The night and day aspect of leaving the Shenandoah Valley with our numb fingers and toes in its wake, only to wake up the next morning at Gulf Island National Seashore, is really something else.
We’re waking up in the cool mornings as the sun rises and enjoying lazy breakfasts in shorts and tee shirts. From there, we’ll walk the trail out of the park and see dozens of big, jumbled osprey nests constructed in the tops of bleached grey pines, cranes and herons perched expectantly over the black waters of the salt marsh as the shadows of giant snapping turtles drift below the surface.
Then, it’s off to the beach and to splash and play in the clear, warm gulf waters with the girls. They’ve stolen a couple pairs of my old swimming goggles from me and like to dive through the waves and paddle around, spotting the occasional pompano, crab or sand dollar.
I’ll swim, throw them into the surf, and read with Val.
Back to camp for some lunch and housekeeping (for example, dealing with a shocking bill from AT&T, resolved, and having some spare fuel cans shipped to Fort Stockton in Texas so we can pick them up on our way to Big Bend national park next week).
Val decides that our slothful ways must come to an end, so we hike out to a huge old mortar battery that, a century ago, was designed to lob 700 pound projectiles from two eight gun batteries but has since succumbed to the scrub, wind and sand of the island.
I follow after Val for the next hour – she sprints up the stairs to the top of the emplacement, does a frantic set of push ups or sit ups or squat jumps or something equally horrible, then races down the steps, turns, races back up, and on to the next set. It never ends, until it does, and I am forced to my knees to recover my breath.

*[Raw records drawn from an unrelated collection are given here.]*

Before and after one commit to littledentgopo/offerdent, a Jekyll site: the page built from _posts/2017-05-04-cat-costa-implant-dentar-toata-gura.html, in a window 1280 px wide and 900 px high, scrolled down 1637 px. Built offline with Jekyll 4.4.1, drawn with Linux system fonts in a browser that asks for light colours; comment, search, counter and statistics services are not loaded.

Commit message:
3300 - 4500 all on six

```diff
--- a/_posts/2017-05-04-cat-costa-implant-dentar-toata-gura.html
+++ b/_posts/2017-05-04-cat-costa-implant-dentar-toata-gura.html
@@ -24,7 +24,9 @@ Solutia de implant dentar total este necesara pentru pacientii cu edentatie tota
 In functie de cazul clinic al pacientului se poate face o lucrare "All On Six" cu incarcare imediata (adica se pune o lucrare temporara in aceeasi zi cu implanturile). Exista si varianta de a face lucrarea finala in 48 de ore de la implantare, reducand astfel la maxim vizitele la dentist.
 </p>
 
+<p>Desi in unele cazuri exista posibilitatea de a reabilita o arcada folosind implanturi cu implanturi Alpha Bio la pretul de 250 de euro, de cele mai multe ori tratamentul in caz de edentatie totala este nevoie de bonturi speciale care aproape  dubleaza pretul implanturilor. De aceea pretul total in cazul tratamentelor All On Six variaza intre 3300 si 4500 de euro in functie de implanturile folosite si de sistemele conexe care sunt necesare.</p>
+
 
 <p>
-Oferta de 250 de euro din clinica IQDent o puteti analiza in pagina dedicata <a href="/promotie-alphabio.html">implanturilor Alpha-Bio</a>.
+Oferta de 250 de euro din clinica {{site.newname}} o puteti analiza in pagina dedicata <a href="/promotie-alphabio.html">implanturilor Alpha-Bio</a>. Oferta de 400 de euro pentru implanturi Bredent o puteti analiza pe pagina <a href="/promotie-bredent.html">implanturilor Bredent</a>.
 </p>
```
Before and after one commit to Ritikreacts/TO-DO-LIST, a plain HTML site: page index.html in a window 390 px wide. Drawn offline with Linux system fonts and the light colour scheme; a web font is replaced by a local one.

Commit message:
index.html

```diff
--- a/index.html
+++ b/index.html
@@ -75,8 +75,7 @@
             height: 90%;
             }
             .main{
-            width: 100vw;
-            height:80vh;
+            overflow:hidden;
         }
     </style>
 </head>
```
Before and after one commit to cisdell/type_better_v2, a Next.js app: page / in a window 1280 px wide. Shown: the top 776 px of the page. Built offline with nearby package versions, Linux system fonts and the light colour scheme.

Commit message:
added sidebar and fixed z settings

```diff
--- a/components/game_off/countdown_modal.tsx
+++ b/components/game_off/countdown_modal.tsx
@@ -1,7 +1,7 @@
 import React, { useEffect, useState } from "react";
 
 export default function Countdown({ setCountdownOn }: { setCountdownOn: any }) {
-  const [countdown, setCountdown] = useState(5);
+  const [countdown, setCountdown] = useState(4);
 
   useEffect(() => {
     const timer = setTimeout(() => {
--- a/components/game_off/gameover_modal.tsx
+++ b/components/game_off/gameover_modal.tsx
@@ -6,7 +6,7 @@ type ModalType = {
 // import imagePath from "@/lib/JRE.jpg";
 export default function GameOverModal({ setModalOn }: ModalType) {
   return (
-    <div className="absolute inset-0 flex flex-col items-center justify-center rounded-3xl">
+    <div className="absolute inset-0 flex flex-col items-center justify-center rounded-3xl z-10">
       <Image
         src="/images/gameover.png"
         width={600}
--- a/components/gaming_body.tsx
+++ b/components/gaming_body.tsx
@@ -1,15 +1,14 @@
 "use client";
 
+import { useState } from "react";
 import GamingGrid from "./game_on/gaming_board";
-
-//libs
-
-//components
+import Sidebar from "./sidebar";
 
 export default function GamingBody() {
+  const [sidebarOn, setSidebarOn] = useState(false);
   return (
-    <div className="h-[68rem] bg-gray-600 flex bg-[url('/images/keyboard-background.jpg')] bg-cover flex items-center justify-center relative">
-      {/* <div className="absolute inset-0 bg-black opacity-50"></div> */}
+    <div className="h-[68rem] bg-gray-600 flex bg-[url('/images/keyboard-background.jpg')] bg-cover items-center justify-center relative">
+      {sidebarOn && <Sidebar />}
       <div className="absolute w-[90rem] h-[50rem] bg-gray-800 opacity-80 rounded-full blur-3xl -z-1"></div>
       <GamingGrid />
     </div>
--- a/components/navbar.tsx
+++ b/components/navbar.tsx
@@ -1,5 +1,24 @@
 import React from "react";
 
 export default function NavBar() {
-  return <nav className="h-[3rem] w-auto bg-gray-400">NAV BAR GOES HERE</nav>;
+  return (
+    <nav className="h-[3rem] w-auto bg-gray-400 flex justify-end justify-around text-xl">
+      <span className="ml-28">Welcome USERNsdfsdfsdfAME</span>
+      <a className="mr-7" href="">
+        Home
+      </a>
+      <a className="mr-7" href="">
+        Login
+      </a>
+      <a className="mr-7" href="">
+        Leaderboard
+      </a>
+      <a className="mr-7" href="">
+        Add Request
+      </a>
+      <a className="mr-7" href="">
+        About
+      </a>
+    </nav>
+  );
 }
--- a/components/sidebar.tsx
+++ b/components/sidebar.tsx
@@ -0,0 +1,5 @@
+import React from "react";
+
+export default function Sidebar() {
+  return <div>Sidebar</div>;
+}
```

The girls observe this lunacy from the shade of a spotting tower, arranging their Monster High dolls and offering the occasional shout of encouragement.
On our way back to the camp site at the merciful conclusion of this boot camp, a park attendant sees me, dripping wet, and asks me how the swimming was, wrongly concluding that I was in the water (and not, say, soaked through with my own sweat).
The girls shriek every time they see little skinks racing through the scrub. Leonie caught one earlier (she is well-named, as it turns out – if anything, she’s certainly leonine, an apex predator, stalking and patient and able to catch frogs, toads, geckos, and skinks with her bare hands more or less at will) and it gave her a bite, so both girls sound the alarm when they see one in case it should attack.
Back to camp to gather a couple towels and some soap, and we clean up.
As the sun sets, we work on dinner while the girls lock themselves into the truck to complete an art project involving paper dolls (we won’t let them cut paper at the site itself, the clippings get everywhere and are a nightmare to clean up).
I don’t enjoy an ice cold can of Pabst Blue Ribbon while making dinner, because alcohol is prohibited in the park. Val does not enjoy a mason jar full of zinfandel, either. I make rice, and a vegetarian curry with fresh ginger, coconut milk, sweet potatoes, onions and lentils.
The sun sets.
I continue to not enjoy ice cold Pabst.
The girls tumble out of the truck and devour their respective meals: for Sylvie, a plate full of brussels sprouts that we have seared in the cast iron skillet, a bowl of rice, and rings of sliced yellow pepper.
For Leonie, the rice and peppers are served along with big square sheets of nori seaweed which she loves, and makes her own “sushi” with. At one point, she deftly folds the nori sheet into an origami boat, reminding me that a year or so ago she got interested in origami, watched a bunch of how to videos on youtube, and I would come home from work to find the apartment littered with swans, boats, hats, flowers, and other paper sculptures.
With dinner over and the sun down completely, the girls pile back into the truck to work on “a project” and Val and I gather up the dishes, and then settle into our chairs to watch the stars.
We listen to a great rustling and crashing sound in the brush that surrounds us, which ordinarily would have been completely unnerving (raccoons? bears?) but in this case isn’t, because we know it is “Mort”, the so-named armadillo that has been visiting our camp for the past few days and was originally spotted by Leonie.
It’s a good thing armadillos are armored, because they are the clumsiest, least stealthy animal in God’s menagerie.
And then we’re tired.
We call the girls for a round of tooth brushing and a visit to the bathroom, which at night hosts a conference of lime green tree frogs, attracted by the all you can eat buffet of insects that dumbly gather below the sodium lights that illuminate the facility.
Leonie and Sylvie catch frogs while Val and I brush our teeth.
We strip out of our clothes in the annex of the tent to try to avoid importing too much sand and flop onto our sleeping bags, cool with the night breeze.
The sound of the surf, with the beach maybe 50 yards away, pulls us into sleep even as the girls gamely try to read (Leonie will now read stories to Sylvie and night, either Green Eggs and Ham, or one of her Frog and Toad stories, which she finds more challenging).
And then we are asleep, together.